So It Goes in Rotterdam: Internal Exclusion

At The Rotterdam Windmill, Michael O'Connor provides a post-election analysis on his independent run for town council in Rotterdam, NY:
The election is over. I lost. The alternative choice we had hoped to provide by creating the independent No New Tax Party ballot line was not fully embraced by the electorate, although we pulled some significant numbers in spite of prognostications otherwise. In the end, it simply wasn’t enough.

The ramifications of our involvement though have caused many to speculate that “we split the vote” and were responsible for the paradigm shift of power in the town. A Republican supermajority was transformed into a Democrat supermajority overnight. It was a Democrat sweep of epic proportion.

So what does that mean? First, it means some people (ousted Republican incumbents and their leadership) are really, really p*ssed. They attribute the loss solely to the existence of the No New Tax Party. They assume that we split the vote and ALL our votes, or at least the majority of them, would’ve gone to the Republican candidate. Maybe, but I don’t agree. The argument is fair enough but I think it’s too simplistic. Here’s why: it doesn’t account for the fact that we appealed to independent voters, some that may not have even voted otherwise and also that we commanded many Democrat votes as well. It also doesn’t account for the impact of an ill-advised Republican attempt to create a new town-wide tax district prior to the election. In other words, it’s plausible that the Republicans lost because of their own missteps. [Emphasis added.] There is an element of party arrogance that hasn’t been acknowledged. People definitely wanted and voted for “change.” We tried to provide it in the form of the No New Tax Party but instead the voter opted for the “change” offered by the Democrats. In my opinion, the Republicans would’ve lost the election either way, albeit by a narrower margin perhaps.

Let’s take a closer look at my race in particular. Remember, I won the primary in September to secure the Republican ballot line and thus, essentially returned the dynamic in my race to the traditional dynamic of two-party politics. I was competing in a separate, special election rolled into the general election. My opponent was a Democrat, who also had the Conservative endorsement. I’ve been the recipient of some Republican leadership wrath because they lost control of the town when their candidates fell to the Democrats. They blame me. I don’t believe the blame is warranted but I understand how I make a convenient scapegoat. If the Republican leadership really was interested in keeping seats, they would’ve supported me after I rightfully won the Republican primary. They didn’t. Moreover, a prominent Republican state assemblyman appeared on my Democratic opponent’s campaign mailer days before the general election. [Emphasis added.] I lost by 572 votes and actually commanded more total votes than either of the two big dog Republican candidates running for the 4 year terms in the other race. Not too shabby in my book.
Read the whole thing. Given that Michael established an independent ballot line for the No New Tax Party, and secured the Republican nomination in that party's primary, the response to his effort by the local Republican Party establishment is doubly instructive. By framing the No New Tax Party as a third party "spoiler," GOP leaders can avoid taking any responsibility for their party's loss. On the other hand, even though he was endorsed by a majority of Republican voters, Michael was still effectively marginalized as an outsider by the GOP establishment, which may well have cost him the election. This is another example of what I have previously called 'internal exclusion':
the duopoly parties systematically exclude third party interests from everyday political discourse and activity, while framing this disenfranchisement as a triumph of democracy and non-partisan law-making . . . However, it should also be noted that such exclusionary policies and practices are not confined to eliminating external threats to the order of the duopoly. Two-party discipline also necessitates what we may call internal exclusions, which maintain the 'integrity' (and I use this term loosely) of the established structure of power . . . The two party system maintains and reproduces itself by means of external exclusions possible only on the basis of the bipartisan front, as well as internal exclusions which consolidate the power of party elites via the discipline of the good old boys and girls clubs.

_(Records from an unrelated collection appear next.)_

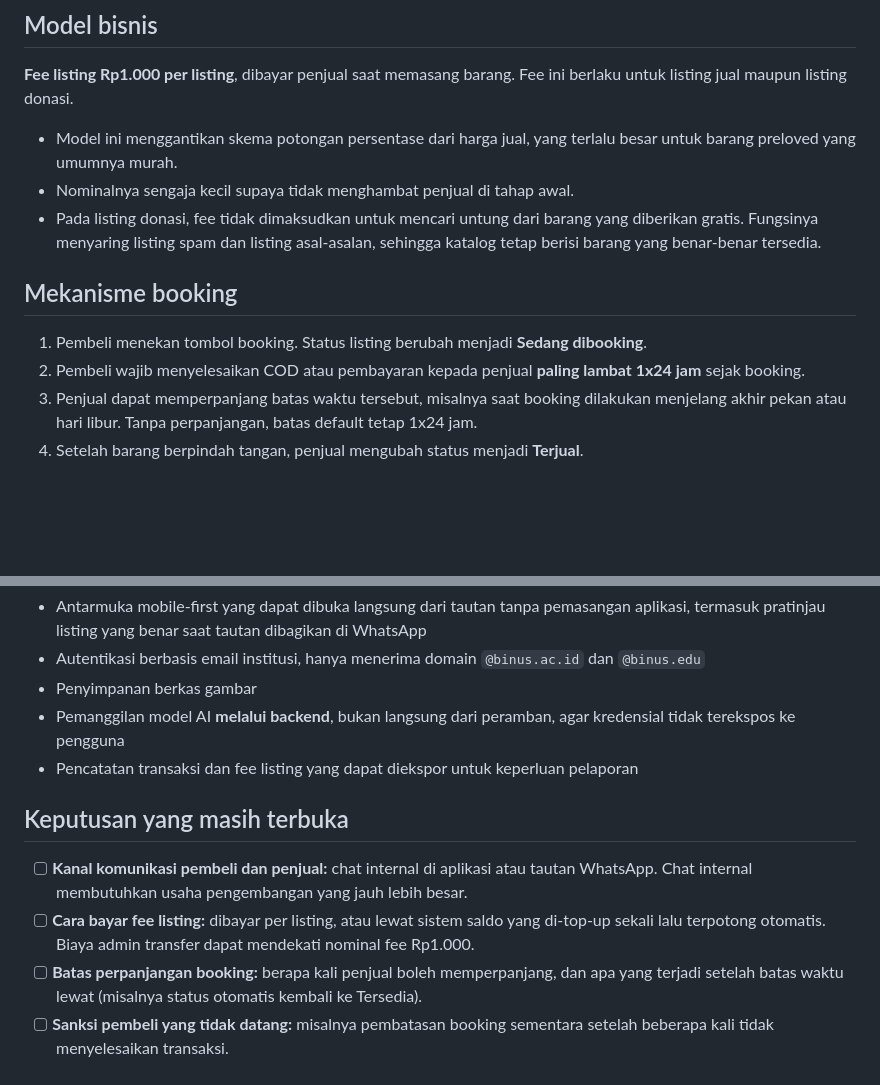
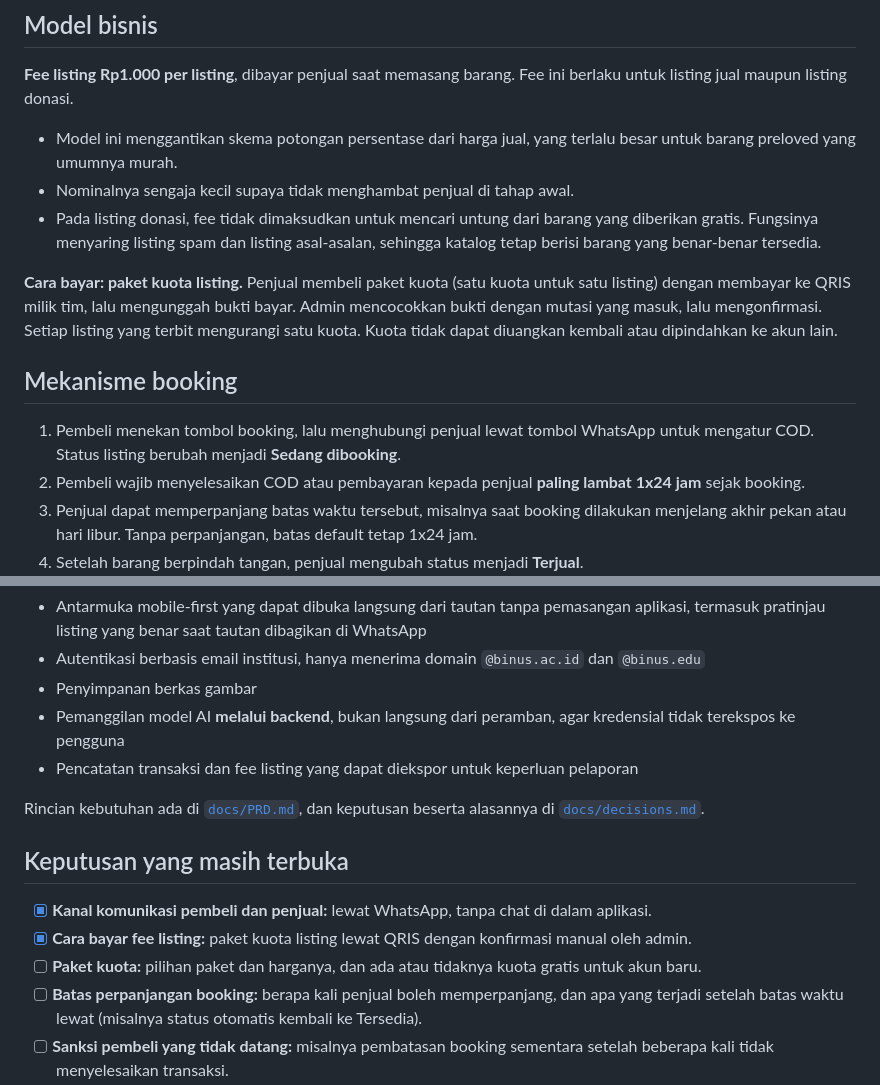
Before and after one commit to blurtie/BeeKas, a Markdown page: README.md, 2 parts joined by grey strips. Rendered like a GitHub page; blank space fills up the shorter version.

Commit message:
docs: add PRD v0.2 and decision log, sync README

```diff
--- a/README.md
+++ b/README.md
@@ -44,9 +44,11 @@ Saran harga yang dihasilkan AI adalah estimasi, bukan data pasar. Karena itu dit
 - Nominalnya sengaja kecil supaya tidak menghambat penjual di tahap awal.
 - Pada listing donasi, fee tidak dimaksudkan untuk mencari untung dari barang yang diberikan gratis. Fungsinya menyaring listing spam dan listing asal-asalan, sehingga katalog tetap berisi barang yang benar-benar tersedia.
 
+**Cara bayar: paket kuota listing.** Penjual membeli paket kuota (satu kuota untuk satu listing) dengan membayar ke QRIS milik tim, lalu mengunggah bukti bayar. Admin mencocokkan bukti dengan mutasi yang masuk, lalu mengonfirmasi. Setiap listing yang terbit mengurangi satu kuota. Kuota tidak dapat diuangkan kembali atau dipindahkan ke akun lain.
+
 ## Mekanisme booking
 
-1. Pembeli menekan tombol booking. Status listing berubah menjadi **Sedang dibooking**.
+1. Pembeli menekan tombol booking, lalu menghubungi penjual lewat tombol WhatsApp untuk mengatur COD. Status listing berubah menjadi **Sedang dibooking**.
 2. Pembeli wajib menyelesaikan COD atau pembayaran kepada penjual **paling lambat 1x24 jam** sejak booking.
 3. Penjual dapat memperpanjang batas waktu tersebut, misalnya saat booking dilakukan menjelang akhir pekan atau hari libur. Tanpa perpanjangan, batas default tetap 1x24 jam.
 4. Setelah barang berpindah tangan, penjual mengubah status menjadi **Terjual**.
@@ -112,10 +114,13 @@ Kebutuhan yang menjadi dasar pemilihan:
 - Pemanggilan model AI **melalui backend**, bukan langsung dari peramban, agar kredensial tidak terekspos ke pengguna
 - Pencatatan transaksi dan fee listing yang dapat diekspor untuk keperluan pelaporan
 
+Rincian kebutuhan ada di [`docs/PRD.md`](docs/PRD.md), dan keputusan beserta alasannya di [`docs/decisions.md`](docs/decisions.md).
+
 ## Keputusan yang masih terbuka
 
-- [ ] **Kanal komunikasi pembeli dan penjual:** chat internal di aplikasi atau tautan WhatsApp. Chat internal membutuhkan usaha pengembangan yang jauh lebih besar.
-- [ ] **Cara bayar fee listing:** dibayar per listing, atau lewat sistem saldo yang di-top-up sekali lalu terpotong otomatis. Biaya admin transfer dapat mendekati nominal fee Rp1.000.
+- [x] **Kanal komunikasi pembeli dan penjual:** lewat WhatsApp, tanpa chat di dalam aplikasi.
+- [x] **Cara bayar fee listing:** paket kuota listing lewat QRIS dengan konfirmasi manual oleh admin.
+- [ ] **Paket kuota:** pilihan paket dan harganya, dan ada atau tidaknya kuota gratis untuk akun baru.
 - [ ] **Batas perpanjangan booking:** berapa kali penjual boleh memperpanjang, dan apa yang terjadi setelah batas waktu lewat (misalnya status otomatis kembali ke Tersedia).
 - [ ] **Sanksi pembeli yang tidak datang:** misalnya pembatasan booking sementara setelah beberapa kali tidak menyelesaikan transaksi.
 - [ ] **Notifikasi ke pembeli** saat booking diperpanjang atau berakhir.
```
Also changed, not shown: docs/PRD.md (added, +298 -0 lines), docs/decisions.md (added, +149 -0 lines).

American Daughter said...

There is NOTHING in the US Constitution that establishes political parties. Anyone has just as much right under the law to form a party and field candidates as the Dems and Pubs.

For the two major parties to suggest otherwise means they do not believe in our system of government as the founders intended. In a truly free US, NO special interests should be allowed to hijack the electoral process, as the Dems and Pubs have done. They are organized monied special interests, and exclude real honest citizens.

With a destructive system of patronage, they suborn the selection of qualified candidates, and create a self-serving network of good old boys.

d.eris said...

Couldn't have said it better myself, American Daughter. With regard to the constitutional issues, I find especially offensive the fiction – commonly maintained by Democrats, Republicans and other supporters of the two-party state – that the parties to the two-party state somehow form a "check and balance" against one another. With this insidious formulation, they imply that what is little more than a convention for the maintenance of the status quo is part and parcel of the Constitution of the United States.